→ **EXERCISE**
Lines from the listing that hold the string "type" are what you should return.

SUPPLIED ENTRIES: Begin

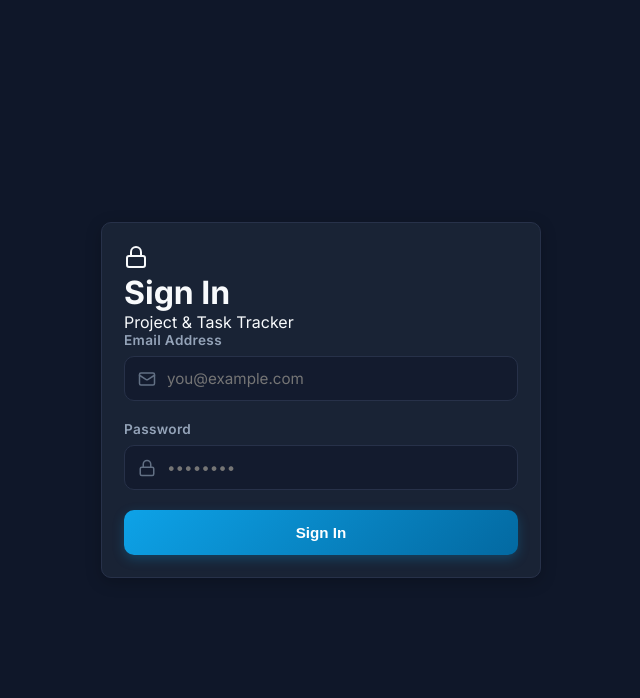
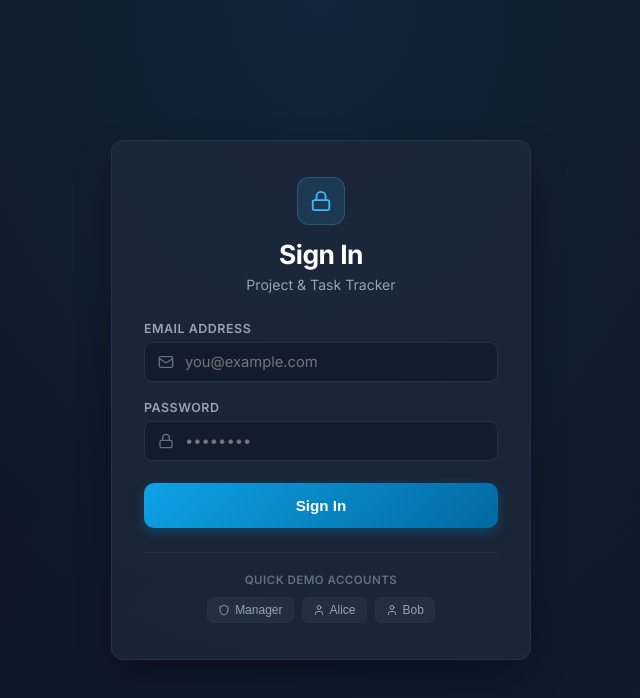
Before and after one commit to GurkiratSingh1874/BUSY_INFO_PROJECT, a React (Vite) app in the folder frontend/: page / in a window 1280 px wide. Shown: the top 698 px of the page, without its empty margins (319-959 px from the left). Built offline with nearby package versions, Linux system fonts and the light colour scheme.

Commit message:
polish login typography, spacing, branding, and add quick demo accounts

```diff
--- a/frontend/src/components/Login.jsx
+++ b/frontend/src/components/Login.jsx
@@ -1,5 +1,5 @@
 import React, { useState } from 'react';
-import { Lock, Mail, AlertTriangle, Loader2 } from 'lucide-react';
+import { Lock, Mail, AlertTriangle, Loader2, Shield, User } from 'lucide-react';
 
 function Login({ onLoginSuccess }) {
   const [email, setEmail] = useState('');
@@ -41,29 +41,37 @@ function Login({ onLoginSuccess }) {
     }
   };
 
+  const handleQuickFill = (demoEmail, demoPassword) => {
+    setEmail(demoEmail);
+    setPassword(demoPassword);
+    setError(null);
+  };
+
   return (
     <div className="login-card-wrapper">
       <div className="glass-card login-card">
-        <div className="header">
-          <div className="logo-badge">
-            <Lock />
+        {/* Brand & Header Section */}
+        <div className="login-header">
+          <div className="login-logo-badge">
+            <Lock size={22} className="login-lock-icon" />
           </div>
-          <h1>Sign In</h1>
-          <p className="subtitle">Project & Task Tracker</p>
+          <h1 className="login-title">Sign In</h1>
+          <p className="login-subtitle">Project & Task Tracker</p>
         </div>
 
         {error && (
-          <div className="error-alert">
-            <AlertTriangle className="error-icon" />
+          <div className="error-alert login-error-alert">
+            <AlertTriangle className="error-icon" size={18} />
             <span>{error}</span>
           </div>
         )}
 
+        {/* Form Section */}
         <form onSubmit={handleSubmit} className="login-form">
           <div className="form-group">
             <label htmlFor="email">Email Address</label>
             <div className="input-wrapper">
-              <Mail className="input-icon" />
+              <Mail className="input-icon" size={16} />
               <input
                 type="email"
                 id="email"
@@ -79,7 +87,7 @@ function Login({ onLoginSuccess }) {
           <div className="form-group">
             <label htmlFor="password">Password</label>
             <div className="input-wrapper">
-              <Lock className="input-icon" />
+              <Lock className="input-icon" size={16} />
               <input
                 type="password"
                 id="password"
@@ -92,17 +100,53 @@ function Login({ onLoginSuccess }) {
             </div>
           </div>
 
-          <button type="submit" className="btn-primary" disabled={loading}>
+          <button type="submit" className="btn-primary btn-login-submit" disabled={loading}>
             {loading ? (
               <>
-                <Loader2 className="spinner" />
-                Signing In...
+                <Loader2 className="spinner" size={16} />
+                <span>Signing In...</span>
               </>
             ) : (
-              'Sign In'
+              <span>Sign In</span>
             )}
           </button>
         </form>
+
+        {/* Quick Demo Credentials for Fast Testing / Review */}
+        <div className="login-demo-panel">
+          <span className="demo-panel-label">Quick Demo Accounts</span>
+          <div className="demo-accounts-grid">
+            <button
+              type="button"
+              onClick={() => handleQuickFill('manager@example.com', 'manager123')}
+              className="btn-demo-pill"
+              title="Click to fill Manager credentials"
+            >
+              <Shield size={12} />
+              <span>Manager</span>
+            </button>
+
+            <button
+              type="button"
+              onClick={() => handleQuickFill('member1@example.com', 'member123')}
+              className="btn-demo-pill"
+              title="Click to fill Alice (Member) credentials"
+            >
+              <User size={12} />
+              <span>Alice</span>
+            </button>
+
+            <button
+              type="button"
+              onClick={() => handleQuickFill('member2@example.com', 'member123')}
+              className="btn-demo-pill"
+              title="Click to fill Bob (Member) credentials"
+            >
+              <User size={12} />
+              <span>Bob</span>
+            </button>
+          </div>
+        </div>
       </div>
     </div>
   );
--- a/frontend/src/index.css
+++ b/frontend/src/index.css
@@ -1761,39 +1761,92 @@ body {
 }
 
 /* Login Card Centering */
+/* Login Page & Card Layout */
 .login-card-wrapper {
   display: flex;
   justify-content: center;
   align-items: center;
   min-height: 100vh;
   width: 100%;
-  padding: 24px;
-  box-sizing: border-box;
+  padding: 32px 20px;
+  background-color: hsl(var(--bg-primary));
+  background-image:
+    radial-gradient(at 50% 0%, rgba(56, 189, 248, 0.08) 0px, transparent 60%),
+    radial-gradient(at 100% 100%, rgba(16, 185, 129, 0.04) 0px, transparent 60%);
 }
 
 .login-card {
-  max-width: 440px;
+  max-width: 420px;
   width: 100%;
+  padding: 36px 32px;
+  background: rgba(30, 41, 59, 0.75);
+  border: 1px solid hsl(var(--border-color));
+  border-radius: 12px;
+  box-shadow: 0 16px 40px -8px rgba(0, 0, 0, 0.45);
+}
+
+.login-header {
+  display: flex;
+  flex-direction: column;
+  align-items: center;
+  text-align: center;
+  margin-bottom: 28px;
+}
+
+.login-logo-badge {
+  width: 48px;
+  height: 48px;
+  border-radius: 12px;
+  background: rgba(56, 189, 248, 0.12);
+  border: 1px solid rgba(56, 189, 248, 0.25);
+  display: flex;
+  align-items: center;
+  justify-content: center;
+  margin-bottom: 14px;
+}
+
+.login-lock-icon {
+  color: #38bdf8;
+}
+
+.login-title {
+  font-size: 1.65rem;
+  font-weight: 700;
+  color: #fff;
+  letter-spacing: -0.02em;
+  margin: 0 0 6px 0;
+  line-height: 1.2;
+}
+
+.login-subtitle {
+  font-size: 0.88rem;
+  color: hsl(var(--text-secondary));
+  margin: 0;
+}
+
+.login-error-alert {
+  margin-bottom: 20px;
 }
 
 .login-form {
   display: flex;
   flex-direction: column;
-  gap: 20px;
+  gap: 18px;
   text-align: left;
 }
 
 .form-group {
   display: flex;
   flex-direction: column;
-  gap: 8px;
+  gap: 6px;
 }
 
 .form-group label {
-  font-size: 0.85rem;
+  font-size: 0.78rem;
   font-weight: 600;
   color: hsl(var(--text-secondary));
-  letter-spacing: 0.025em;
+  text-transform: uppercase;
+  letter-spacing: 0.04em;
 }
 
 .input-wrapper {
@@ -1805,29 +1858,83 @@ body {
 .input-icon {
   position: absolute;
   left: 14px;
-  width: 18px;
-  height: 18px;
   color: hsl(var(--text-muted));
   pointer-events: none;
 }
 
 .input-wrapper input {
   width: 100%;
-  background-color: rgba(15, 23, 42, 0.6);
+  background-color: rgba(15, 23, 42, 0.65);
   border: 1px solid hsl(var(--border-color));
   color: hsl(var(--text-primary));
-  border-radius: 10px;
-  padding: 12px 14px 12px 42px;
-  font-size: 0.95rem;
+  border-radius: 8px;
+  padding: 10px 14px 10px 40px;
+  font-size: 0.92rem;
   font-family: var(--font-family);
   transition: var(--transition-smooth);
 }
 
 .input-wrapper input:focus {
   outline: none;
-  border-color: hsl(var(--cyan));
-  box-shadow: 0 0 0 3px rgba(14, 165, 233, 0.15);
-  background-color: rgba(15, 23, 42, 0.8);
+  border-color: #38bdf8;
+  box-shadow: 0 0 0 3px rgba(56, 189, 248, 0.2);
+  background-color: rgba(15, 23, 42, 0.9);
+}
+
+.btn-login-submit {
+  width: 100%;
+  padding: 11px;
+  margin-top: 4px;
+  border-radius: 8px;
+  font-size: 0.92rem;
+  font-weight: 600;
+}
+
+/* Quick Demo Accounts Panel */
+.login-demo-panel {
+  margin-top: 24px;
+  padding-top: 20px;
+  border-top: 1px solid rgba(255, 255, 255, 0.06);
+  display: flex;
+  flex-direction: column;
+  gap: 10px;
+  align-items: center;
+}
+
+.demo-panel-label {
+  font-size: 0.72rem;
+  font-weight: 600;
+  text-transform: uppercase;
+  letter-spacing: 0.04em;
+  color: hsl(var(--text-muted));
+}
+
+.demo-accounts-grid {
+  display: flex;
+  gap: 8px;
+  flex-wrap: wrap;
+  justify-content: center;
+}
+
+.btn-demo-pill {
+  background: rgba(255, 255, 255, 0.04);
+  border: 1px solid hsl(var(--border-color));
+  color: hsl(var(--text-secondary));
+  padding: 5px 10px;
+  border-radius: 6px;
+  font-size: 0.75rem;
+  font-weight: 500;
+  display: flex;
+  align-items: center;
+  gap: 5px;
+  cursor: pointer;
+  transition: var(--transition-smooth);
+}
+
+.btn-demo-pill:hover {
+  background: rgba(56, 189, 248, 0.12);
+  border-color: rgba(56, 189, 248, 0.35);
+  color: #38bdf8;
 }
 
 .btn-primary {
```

SUPPLIED ENTRIES: End

→ **SOLUTION TO THIS EXERCISE**
                 type="email"
                 type="password"
-          <button type="submit" className="btn-primary" disabled={loading}>
+          <button type="submit" className="btn-primary btn-login-submit" disabled={loading}>
+              type="button"
+              type="button"
+              type="button"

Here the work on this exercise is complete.